Nancy E. JOHNSON, Petitioner, v. WORKERS' COMPENSATION APPEAL BOARD (BUDD COMPANY), Respondent.
Nancy E. Johnson (Claimant) appeals from an order of the Workers' Compensation Appeal Board (WCAB) affirming the decision of a Workers' Compensation Judge (WCJ) to reinstate Claimant's total disability benefits for the period from April 26, 1987 to June 30, 1987 and dismissing Claimant's nunc pro tunc appeal. We reverse and remand.

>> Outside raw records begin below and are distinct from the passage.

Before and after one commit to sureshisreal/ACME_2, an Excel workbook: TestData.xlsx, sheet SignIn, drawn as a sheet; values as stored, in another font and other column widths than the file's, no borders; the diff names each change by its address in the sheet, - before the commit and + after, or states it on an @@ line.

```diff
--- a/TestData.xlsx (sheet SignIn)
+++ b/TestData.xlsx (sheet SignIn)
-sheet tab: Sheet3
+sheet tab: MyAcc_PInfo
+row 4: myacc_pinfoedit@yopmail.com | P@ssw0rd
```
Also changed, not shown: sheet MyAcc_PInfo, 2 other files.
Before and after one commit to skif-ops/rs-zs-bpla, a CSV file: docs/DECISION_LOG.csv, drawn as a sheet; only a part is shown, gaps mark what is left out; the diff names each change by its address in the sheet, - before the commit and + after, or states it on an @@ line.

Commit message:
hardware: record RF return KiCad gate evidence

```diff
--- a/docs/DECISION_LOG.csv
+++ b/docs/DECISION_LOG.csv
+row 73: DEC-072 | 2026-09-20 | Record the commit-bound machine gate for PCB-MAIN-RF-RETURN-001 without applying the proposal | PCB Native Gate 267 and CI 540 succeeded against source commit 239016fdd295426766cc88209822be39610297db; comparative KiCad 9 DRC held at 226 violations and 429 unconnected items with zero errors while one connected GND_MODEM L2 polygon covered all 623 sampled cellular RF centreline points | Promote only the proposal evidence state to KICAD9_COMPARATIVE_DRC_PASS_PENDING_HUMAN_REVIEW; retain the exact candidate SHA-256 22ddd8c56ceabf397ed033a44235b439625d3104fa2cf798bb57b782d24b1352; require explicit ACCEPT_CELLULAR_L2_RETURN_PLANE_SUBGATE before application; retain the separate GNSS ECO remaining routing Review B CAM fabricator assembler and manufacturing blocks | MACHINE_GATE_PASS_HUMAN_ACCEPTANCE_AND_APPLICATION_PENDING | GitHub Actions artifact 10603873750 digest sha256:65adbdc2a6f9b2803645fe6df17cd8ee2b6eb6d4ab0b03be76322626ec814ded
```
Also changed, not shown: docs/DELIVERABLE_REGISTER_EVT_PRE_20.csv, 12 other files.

Claimant was employed by the Budd Company (Employer) when, on May 19, 1981, she sustained a work-related injury. Claimant received workers' compensation benefits for various periods of time and, eventually, returned to work in a light duty position. However, on April 26, 1985,1 Claimant was laid off due to lack of work.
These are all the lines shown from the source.